The Parallel Parliament

Glen Pearson

Posts tagged “dialogue

“From Interests to Interest” – Community Engagement Podcast (35)

Posted on August 22, 2013

To create meaningful dialogue, good citizens display empathy more than emphasis.  To understand and respect where the other person is coming from is one of the hallmarks of civil society – a trait made all to rare these days by a partisanship that’s gone mad.  We all have our points of view – interests – and we all need to present them.  But above all there is the need to get to the overriding interest of why were attend such gatherings in the first place.  Sometimes the best people in such situations are those with respectful characters, instead of those with smart minds that are nevertheless petty. Just click on the audio button below to listen to the five-minute podcast.

A Life More Important Than Words – Citizen Engagement Podcast (33)

Posted on August 20, 2013

The genius of democracy is not how right, or even how smart we are.  It is how open we are to find compromise that will permit us to move ahead as a citizenry.  Our present democratic state is mired in rigidity, in policies that won’t budge, and in characters than think having a strong opinion is the same as possessing strong truth.  No leader can deliver us from this and no government can legislate an open mind.  There’s work to do and humility is the one great essential if we are to succeed. Just click the audio button below to listen to the five-minute podcast.

Humanizing Our Words

Posted on June 22, 2012
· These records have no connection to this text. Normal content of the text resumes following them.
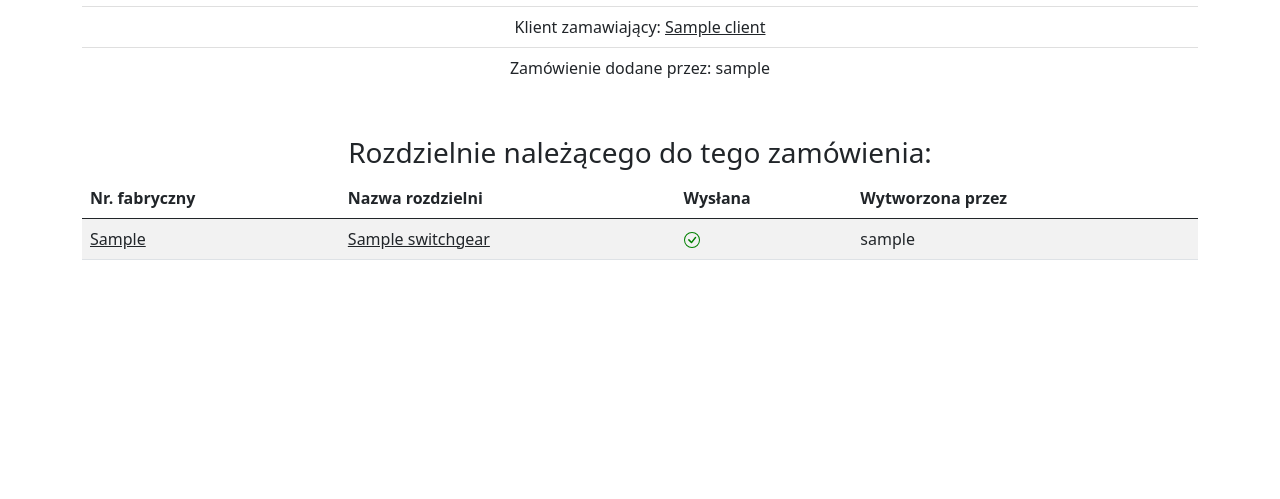
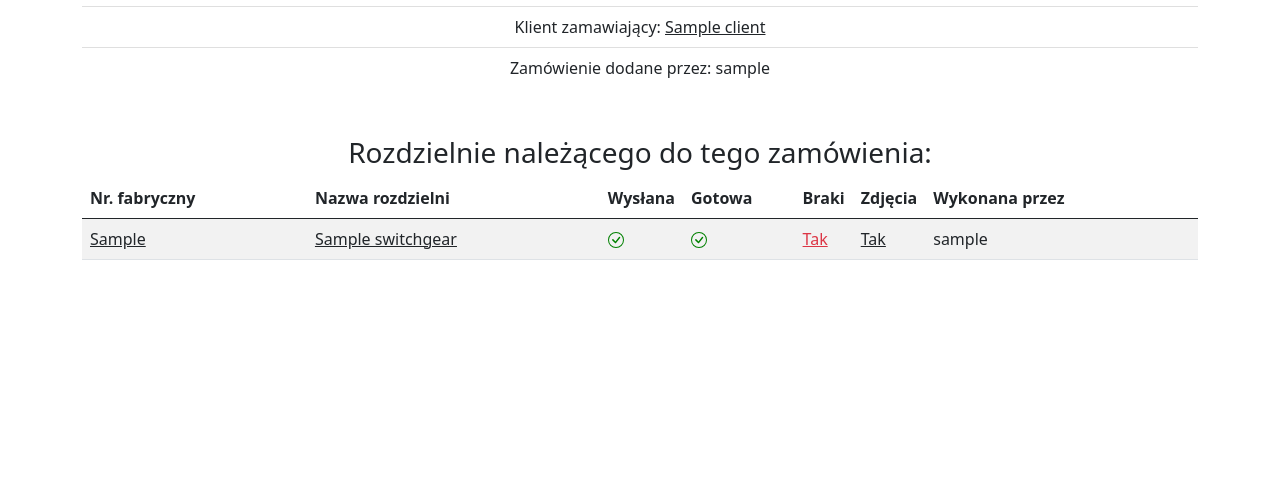
Before and after one commit to Solarden/switchgear_tracker, a Django app: page /order/1/ in a window 1280 px wide. Shown: the part 214-713 px from the top of the page. Run offline with Django 3.2, Linux system fonts and the light colour scheme; a user stored in the database is signed in; tables that the repository leaves empty hold one stand-in row (values such as "Sample post"); grey boxes marked "Sample" are stand-in pictures; some libraries are stand-ins or nearby versions.

Commit message:
order detail update

```diff
--- a/switchgear/switchgear/settings.py
+++ b/switchgear/switchgear/settings.py
@@ -26,7 +26,7 @@ SECRET_KEY = config("SECRET_KEY")
 # SECURITY WARNING: don't run with debug turned on in production!
 DEBUG = True
 
-ALLOWED_HOSTS = []
+ALLOWED_HOSTS = ['*']
 
 # Application definition
 
--- a/switchgear/switchgear/urls.py
+++ b/switchgear/switchgear/urls.py
@@ -84,7 +84,7 @@ urlpatterns = [
     path('order/add/', OrderCreateView.as_view(), name='order_add'),
     path('order/<int:client_id>/add/', OrderCreateViewPassingClient.as_view(), name='order_add_client_pass'),
     path('order/<int:pk>/', OrderDetailView.as_view(), name='order_detail'),
-    path('order/edit/<int:pk>', OrderUpdateView.as_view(), name='order_edit'),
+    path('order/edit/<int:pk>/', OrderUpdateView.as_view(), name='order_edit'),
     path('order/delete/<int:pk>/', OrderDeleteView.as_view(), name='order_delete'),
     path('component/', ComponentListView.as_view(), name='component_list'),
     path('component/add/', ComponentCreateView.as_view(), name='component_add'),
--- a/switchgear/tracker_app/templates/detail/order_detail.html
+++ b/switchgear/tracker_app/templates/detail/order_detail.html
@@ -34,11 +34,24 @@
     <h3 class="text-center">Rozdzielnie należącego do tego zamówienia:</h3>
         <table class="table table-striped">
             <thead>
+            <colgroup>
+                <col span="1">
+                <col span="1">
+                <col span="1" style="width: 5%;">
+                <col span="1" style="width: 10%;">
+                <col span="1" style="width: 5%;">
+                <col span="1" style="width: 5%;">
+                <col span="1">
+            </colgroup>
+            <thead>
             <tr>
                 <th scope="col">Nr. fabryczny</th>
                 <th scope="col">Nazwa rozdzielni</th>
                 <th scope="col">Wysłana</th>
-                <th scope="col">Wytworzona przez</th>
+                <th scope="col">Gotowa</th>
+                <th scope="col">Braki</th>
+                <th scope="col">Zdjęcia</th>
+                <th scope="col">Wykonana przez</th>
             </tr>
             </thead>
             <tbody>
@@ -57,6 +70,23 @@
                             <path d="M8 15A7 7 0 1 1 8 1a7 7 0 0 1 0 14zm0 1A8 8 0 1 0 8 0a8 8 0 0 0 0 16z"/>
                             <path d="M4.646 4.646a.5.5 0 0 1 .708 0L8 7.293l2.646-2.647a.5.5 0 0 1 .708.708L8.707 8l2.647 2.646a.5.5 0 0 1-.708.708L8 8.707l-2.646 2.647a.5.5 0 0 1-.708-.708L7.293 8 4.646 5.354a.5.5 0 0 1 0-.708z"/>
                         </svg> {% endif %}</td>
+                    <td>{% if item.ready_to_ship %}
+                        <svg xmlns="http://www.w3.org/2000/svg" width="16" height="16" fill="currentColor"
+                             class="bi bi-check-circle" color="green" viewBox="0 0 16 16">
+                            <path d="M8 15A7 7 0 1 1 8 1a7 7 0 0 1 0 14zm0 1A8 8 0 1 0 8 0a8 8 0 0 0 0 16z"/>
+                            <path d="M10.97 4.97a.235.235 0 0 0-.02.022L7.477 9.417 5.384 7.323a.75.75 0 0 0-1.06 1.06L6.97 11.03a.75.75 0 0 0 1.079-.02l3.992-4.99a.75.75 0 0 0-1.071-1.05z"/>
+                        </svg> {% else %}
+                        <svg xmlns="http://www.w3.org/2000/svg" width="16" height="16" fill="currentColor"
+                             class="bi bi-x-circle" color="red" viewBox="0 0 16 16">
+                            <path d="M8 15A7 7 0 1 1 8 1a7 7 0 0 1 0 14zm0 1A8 8 0 1 0 8 0a8 8 0 0 0 0 16z"/>
+                            <path d="M4.646 4.646a.5.5 0 0 1 .708 0L8 7.293l2.646-2.647a.5.5 0 0 1 .708.708L8.707 8l2.647 2.646a.5.5 0 0 1-.708.708L8 8.707l-2.646 2.647a.5.5 0 0 1-.708-.708L7.293 8 4.646 5.354a.5.5 0 0 1 0-.708z"/>
+                        </svg> {% endif %}</td>
+                    <td>{% if item.stuff_missing %}
+                        <a href="{% url 'switchgear_components_detail' item.pk %}" class="link-danger">Tak</a>{% else %}
+                        Nie{% endif %}</td>
+                    <td>{% if item.has_photos %}
+                        <a href="{% url 'switchgear_photos' item.pk %}" class="link-dark">Tak</a>{% else %}
+                        <a href="{% url 'switchgear_photos_add' item.pk %}" class="link-danger">Nie</a>{% endif %}</td>
                     <td>{% for objs_worker in item.made_by.all %} {{ objs_worker.username }} {% endfor %}</td>
                 </tr>
             {% endfor %}
--- a/switchgear/tracker_app/views.py
+++ b/switchgear/tracker_app/views.py
@@ -622,6 +622,7 @@ class OrderCreateViewPassingClient(PermissionRequiredMixin, CreateView):
         }
 
 
+# CHANGE TO FILTER VIEW?
 class OrderDetailView(PermissionRequiredMixin, DetailView):
     permission_required = ['tracker_app.view_order']
     login_url = 'login'
```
A few days ago I was having coffee at one of my favourite places when in walked a Conservative MP from an era prior to the Harper times. He immediately sat down and began talking about how he was glad to be out of politics in Ottawa, given all that has transpired in the last few years. He then went on about being retired and brought up some of the challenges he is witnessing in our community. “When I was in the House, Glen, long before your time there, we’d have good friends in other parties and we’d head out for drinks or dinner, and always the subject came around to the legislation we were debating or voting on. And you know, we found…

New Cards

Posted on June 21, 2012

William Greider, an astute chronicler of the American political system, has come to believe that without citizen interaction the United States itself will grow increasingly dysfunctional – as if it isn’t enough already. He admits to certain doubts as to whether citizens are actually equipped and up for the challenge but also comprehends that the politics of the professionals has placed the country in a box from which it cannot escape. And so he looks to average people to rescue politics from itself. He didn’t start with this position, but following years of disenchantment observing the political order, it is where he has ended up in the later years of his life. And so he would seek to draw us to a simple conclusion:…

From Interests to Interest

Posted on June 20, 2012

It all was rather bizarre. Attending the peace talks between north and south Sudan in a nice hotel outside of Nairobi promised to be a challenge. It had been Africa’s longest running civil war, with millions killed and even more displaced. But the point was that people were tired of it – all the killing, the lost generation, the poverty, the hopelessness. Wisely, the Kenyan mediator had opted for three rounds of meetings spread out over a couple of years. The first round was just as I described in yesterday’s post: anger, fierce positioning, recriminations, blame, and inflexibility. Yet behind it all was a growing understanding that the nation itself couldn’t survive in its present state. Nevertheless, there had to be venting and ideological…

%d bloggers like this: